‘Song of Solomon’ explores, expands on African American stereotypes

Quotes and candy were placed on each chair in the Lovejoy Library Friends Browsing Corner. Once the presentation began, the professor asked for five volunteers to read their quotes. The quotes ranged from Toni Morrison talking about “Song of Solomon” to Ralph Ellison exploring the concept of Americans wearing masks.

English professor DaMaris Hill discussed Toni Morrison's 'Song of Solomon' during the second Year of the Book presentation of the semester. Photo by Kari Williams

And thus began the English department’s second Year of the Book presentation of the semester.

English professor DaMaris Hill, who presented February’s book “Song of Solomon” by Toni Morrison, involved students and faculty in the presentation from the get go because she thinks presentations should be about the community not the individual.

“All [of the quotes] kind of prepared the mind to think of this complex journey that I’m going to take them on about African American identity and art,” Hill said.

“Song of Solomon” explores the life of Milkman, an African American boy, and the adventures and circumstances that occur throughout his life.

Hill discussed the idea of vaudeville, a form of variety entertainment, as an influence on “Song of Solomon” in terms of narrative structure and talking about African American identity.

“I think of vaudeville as being the influence because vaudeville was part of the popular culture that fueled negative stereotypes about African Americans,” Hill said. “So I think that was the author’s choice in order to discuss African American identity to start where it kind of got botched up.”

Hill also explored the minstrel characters present in vaudeville – mammy, sambo, over sexualized mulatto, mandingo negro and sapphire – and how those characters were represented in “Song of Solomon.”

Mammy characters were seen as maternal and nonthreatening. Sambo characters were happy and carefree. Mandingo negro portrayals viewed men as animalistic. Sapphires were seen as intelligent and overbearing.

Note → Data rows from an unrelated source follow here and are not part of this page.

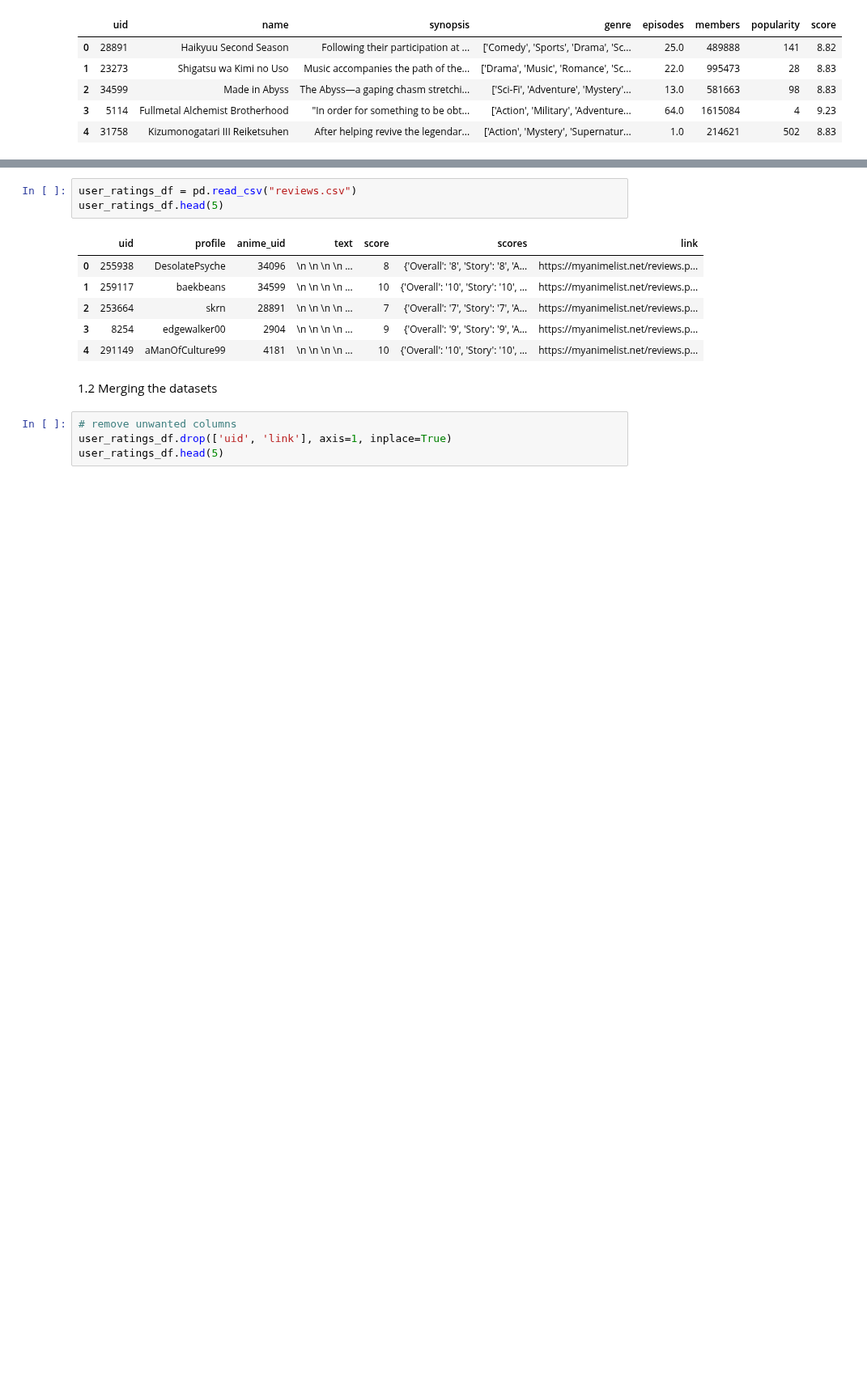
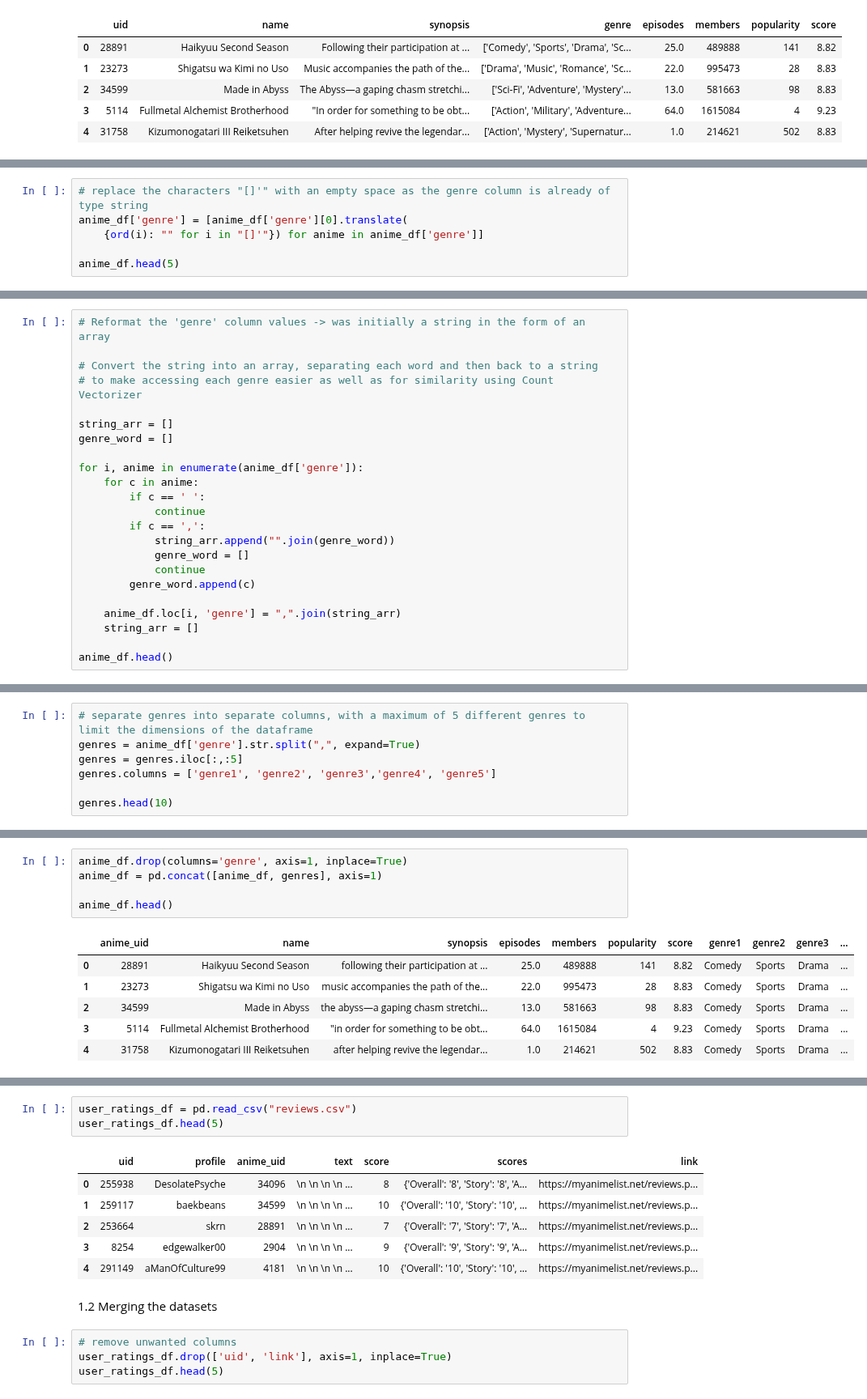
Before and after one commit to Haaris-Syed/AnimeRecommender, a Jupyter notebook: AnimeDataset-Preprocessing.ipynb, the cells around one changed output, grey strips where cells are left out. Shown at 81% size. Saved outputs shown, nothing was run; the diff lists cells and outputs as text; blank space fills up the shorter version.

```diff
--- a/AnimeDataset-Preprocessing.ipynb
+++ b/AnimeDataset-Preprocessing.ipynb
@@ -56,0 +119,6 @@ anime_df.head(5)
+# %%
+# replace the characters "[]'" with an empty space as the genre column is already of type string
+anime_df['genre'] = [anime_df['genre'][0].translate(
+    {ord(i): "" for i in "[]'"}) for anime in anime_df['genre']]
+
+anime_df.head(5)
@@ -56,0 +132,23 @@ anime_df.head(5)
+# %%
+# Reformat the 'genre' column values -> was initially a string in the form of an array
+
+# Convert the string into an array, separating each word and then back to a string
+# to make accessing each genre easier as well as for similarity using Count Vectorizer
+
+string_arr = []
+genre_word = []
+
+for i, anime in enumerate(anime_df['genre']):
+    for c in anime:
+        if c == ' ':
+            continue
+        if c == ',':
+            string_arr.append("".join(genre_word))
+            genre_word = []
+            continue
+        genre_word.append(c)
+
+    anime_df.loc[i, 'genre'] = ",".join(string_arr)
+    string_arr = []
+
+anime_df.head()
@@ -56,0 +213,7 @@ anime_df.head(5)
+# %%
+# separate genres into separate columns, with a maximum of 5 different genres to limit the dimensions of the dataframe
+genres = anime_df['genre'].str.split(",", expand=True)
+genres = genres.iloc[:,:5]
+genres.columns = ['genre1', 'genre2', 'genre3','genre4', 'genre5']
+
+genres.head(10)
@@ -56,0 +232,12 @@ anime_df.head(5)
+# %%
+anime_df.drop(columns='genre', axis=1, inplace=True)
+anime_df = pd.concat([anime_df, genres], axis=1)
+
+anime_df.head()
+# %% [output]
+|  | anime_uid | name | synopsis | episodes | members | popularity | score | genre1 | genre2 | genre3 | ... |
+| 0 | 28891 | Haikyuu Second Season | following their participation at ... | 25.0 | 489888 | 141 | 8.82 | Comedy | Sports | Drama | ... |
+| 1 | 23273 | Shigatsu wa Kimi no Uso | music accompanies the path of the... | 22.0 | 995473 | 28 | 8.83 | Comedy | Sports | Drama | ... |
+| 2 | 34599 | Made in Abyss | the abyss—a gaping chasm stretchi... | 13.0 | 581663 | 98 | 8.83 | Comedy | Sports | Drama | ... |
+| 3 | 5114 | Fullmetal Alchemist Brotherhood | "in order for something to be obt... | 64.0 | 1615084 | 4 | 9.23 | Comedy | Sports | Drama | ... |
+| 4 | 31758 | Kizumonogatari III Reiketsuhen | after helping revive the legendar... | 1.0 | 214621 | 502 | 8.83 | Comedy | Sports | Drama | ... |
```
Also changed, not shown: parts of 18 cells of this notebook.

“We talked about the character of Pilate, [Milkman’s aunt], being a more developed version of a mammy figure. So instead of Morrison using Pilate as a stock character that was a mammy figure, she actually fully developed her,” Hill said.

Morrison, according to Hill, took the minstrel characters or stereotypes and developed them.

“She took a caricature, and created dynamic characters from that stereotype associated with African Americans,” Hill said, “And in that way she demystified… any association about African Americans and their limited personas.”

Hill also relied on Ralph Ellison’s essay, “Change the Joke and Split the Yoke” and an essay by Sylvia Winter that shows minstrel stereotypes are also present in music.

Be Sociable, Share!

Filed Under: English Language & Lit

Tags: , , , , , , ,

Comments are closed.

Switch to our mobile site